4. Last, the defendant argues trial counsel was ineffective in failing to locate and interview Luke Gadson, an eyewitness to the crime, prior to trial. Trial counsel testified he was initially unable to locate Gadson because of misspelling of Gadson's name on the witness list. He was still unable to locate this witness when he was provided a corrected witness list a week before trial. When trial counsel brought this matter to the attention of the court on the first day of trial, the court granted a recess for the amount of time requested by counsel in order that an interview could be conducted. Trial counsel testified that during this interview Gadson had nothing more to tell him than the fact that Gadson saw the defendant shoot the victim. Nonetheless trial counsel was able to effectively cross-examine Gadson, as well as impeach Gadson's credibility through the testimony of other witnesses.

The trial court correctly found the defendant failed to show that any deficiency in trial counsel's failure to interview Gadson prior to trial prejudiced the defense of his case. Brogdon, supra at 67; Strickland v. Washington, supra.

Judgment affirmed. All the Justices concur.

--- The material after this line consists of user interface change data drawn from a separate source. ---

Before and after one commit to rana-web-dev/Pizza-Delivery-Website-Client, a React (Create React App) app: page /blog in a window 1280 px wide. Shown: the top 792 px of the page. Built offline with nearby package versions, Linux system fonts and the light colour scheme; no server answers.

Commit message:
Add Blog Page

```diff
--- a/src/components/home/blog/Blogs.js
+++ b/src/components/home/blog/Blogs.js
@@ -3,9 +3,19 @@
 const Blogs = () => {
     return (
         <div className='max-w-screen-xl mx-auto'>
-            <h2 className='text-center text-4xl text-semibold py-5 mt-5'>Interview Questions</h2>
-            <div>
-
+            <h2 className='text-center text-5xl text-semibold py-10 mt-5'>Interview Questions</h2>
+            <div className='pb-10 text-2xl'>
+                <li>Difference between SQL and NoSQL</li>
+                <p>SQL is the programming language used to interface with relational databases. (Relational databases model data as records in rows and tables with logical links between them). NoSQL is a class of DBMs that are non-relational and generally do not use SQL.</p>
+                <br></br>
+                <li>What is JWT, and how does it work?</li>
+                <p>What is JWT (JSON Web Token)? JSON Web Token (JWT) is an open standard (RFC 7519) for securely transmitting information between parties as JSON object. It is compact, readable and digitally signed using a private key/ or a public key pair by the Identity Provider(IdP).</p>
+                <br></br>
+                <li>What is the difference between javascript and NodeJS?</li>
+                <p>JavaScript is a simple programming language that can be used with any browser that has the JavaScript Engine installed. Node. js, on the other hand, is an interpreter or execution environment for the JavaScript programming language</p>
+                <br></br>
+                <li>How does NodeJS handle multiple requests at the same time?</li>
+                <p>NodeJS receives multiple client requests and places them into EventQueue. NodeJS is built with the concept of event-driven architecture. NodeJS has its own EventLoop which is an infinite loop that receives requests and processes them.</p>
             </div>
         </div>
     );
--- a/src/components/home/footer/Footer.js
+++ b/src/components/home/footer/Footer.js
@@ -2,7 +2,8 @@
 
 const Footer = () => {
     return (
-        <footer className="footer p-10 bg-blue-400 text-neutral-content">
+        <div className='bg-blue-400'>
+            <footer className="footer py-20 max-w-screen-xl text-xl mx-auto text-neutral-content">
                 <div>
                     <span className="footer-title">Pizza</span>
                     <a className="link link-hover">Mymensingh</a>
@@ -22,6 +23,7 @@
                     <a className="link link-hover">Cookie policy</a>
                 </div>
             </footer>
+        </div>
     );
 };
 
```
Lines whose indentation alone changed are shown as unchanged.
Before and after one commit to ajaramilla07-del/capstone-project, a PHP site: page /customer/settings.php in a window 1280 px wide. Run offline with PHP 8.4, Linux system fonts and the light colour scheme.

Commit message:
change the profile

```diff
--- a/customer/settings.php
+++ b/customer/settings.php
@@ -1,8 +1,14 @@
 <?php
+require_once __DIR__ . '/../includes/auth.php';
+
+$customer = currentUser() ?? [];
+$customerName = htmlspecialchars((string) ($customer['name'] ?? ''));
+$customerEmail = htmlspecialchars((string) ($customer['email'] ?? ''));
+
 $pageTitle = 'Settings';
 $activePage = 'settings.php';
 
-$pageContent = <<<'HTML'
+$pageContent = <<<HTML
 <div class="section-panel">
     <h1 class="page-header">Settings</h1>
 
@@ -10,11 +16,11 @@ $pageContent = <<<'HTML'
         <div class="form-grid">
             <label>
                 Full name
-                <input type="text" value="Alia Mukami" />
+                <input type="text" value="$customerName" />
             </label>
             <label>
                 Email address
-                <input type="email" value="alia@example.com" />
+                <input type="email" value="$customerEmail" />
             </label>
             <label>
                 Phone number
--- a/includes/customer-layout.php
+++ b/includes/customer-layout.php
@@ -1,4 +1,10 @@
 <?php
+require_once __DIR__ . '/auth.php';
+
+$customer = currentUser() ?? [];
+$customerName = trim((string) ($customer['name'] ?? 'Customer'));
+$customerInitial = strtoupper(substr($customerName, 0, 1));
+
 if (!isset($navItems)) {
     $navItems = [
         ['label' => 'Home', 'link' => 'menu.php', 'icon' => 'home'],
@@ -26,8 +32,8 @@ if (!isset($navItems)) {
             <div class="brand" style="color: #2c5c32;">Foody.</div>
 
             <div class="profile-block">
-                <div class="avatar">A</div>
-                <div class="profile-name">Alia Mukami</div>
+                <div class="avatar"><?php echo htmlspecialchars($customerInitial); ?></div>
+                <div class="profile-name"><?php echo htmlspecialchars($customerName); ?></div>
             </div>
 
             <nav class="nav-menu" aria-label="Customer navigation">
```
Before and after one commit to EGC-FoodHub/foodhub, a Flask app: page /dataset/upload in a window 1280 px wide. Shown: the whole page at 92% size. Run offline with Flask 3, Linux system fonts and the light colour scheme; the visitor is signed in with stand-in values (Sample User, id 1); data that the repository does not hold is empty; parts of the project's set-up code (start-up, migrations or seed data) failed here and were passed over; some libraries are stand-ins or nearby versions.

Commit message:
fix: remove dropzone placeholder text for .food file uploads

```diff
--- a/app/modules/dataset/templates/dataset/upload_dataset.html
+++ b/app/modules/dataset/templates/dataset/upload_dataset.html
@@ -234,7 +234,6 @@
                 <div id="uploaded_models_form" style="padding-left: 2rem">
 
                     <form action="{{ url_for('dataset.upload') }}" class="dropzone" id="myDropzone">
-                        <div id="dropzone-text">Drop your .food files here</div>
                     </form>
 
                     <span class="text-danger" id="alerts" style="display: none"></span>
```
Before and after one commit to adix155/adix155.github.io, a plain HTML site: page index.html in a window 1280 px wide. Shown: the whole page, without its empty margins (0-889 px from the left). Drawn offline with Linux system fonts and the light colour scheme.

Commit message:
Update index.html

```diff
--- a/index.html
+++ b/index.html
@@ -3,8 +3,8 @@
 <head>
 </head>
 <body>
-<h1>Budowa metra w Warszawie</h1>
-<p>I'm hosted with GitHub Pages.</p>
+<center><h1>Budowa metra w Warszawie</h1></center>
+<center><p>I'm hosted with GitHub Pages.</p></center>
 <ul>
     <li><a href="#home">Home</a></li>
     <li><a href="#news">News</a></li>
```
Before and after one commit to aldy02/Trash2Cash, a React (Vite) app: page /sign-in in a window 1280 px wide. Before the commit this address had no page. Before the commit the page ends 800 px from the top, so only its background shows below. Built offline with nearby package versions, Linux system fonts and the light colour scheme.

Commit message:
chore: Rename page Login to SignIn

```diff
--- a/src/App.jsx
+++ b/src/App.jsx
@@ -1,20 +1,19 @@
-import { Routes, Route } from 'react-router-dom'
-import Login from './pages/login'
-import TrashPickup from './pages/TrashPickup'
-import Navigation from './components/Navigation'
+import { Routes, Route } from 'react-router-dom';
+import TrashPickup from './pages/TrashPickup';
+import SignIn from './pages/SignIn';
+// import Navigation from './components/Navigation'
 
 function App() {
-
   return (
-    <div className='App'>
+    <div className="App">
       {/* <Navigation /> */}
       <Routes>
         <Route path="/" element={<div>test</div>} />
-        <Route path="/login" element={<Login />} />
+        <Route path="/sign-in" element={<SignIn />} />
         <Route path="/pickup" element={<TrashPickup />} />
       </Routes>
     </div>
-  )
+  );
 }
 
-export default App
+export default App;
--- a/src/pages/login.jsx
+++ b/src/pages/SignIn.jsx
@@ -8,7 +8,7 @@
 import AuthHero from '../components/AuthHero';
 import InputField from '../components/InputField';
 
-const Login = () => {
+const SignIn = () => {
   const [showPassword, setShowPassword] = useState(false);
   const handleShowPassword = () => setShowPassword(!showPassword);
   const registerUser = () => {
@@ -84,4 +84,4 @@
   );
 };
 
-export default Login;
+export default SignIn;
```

[1] The crime occurred on February 6, 1982 and the defendant was arrested that same day. He was indicted on June 18, 1982 and convicted on November 19, 1982. An out-of-time appeal was granted January 13, 1987. The case was docketed in this court on February 10, 1987. We remanded the case to the trial court on April 22, 1987 for a hearing on ineffective assistance of counsel in accordance with Smith v. State, 255 Ga. 654 (341 SE2d 5) (1986). The trial court conducted a hearing and entered an order on May 14, 1987 finding the defendant had not been denied effective assistance of counsel.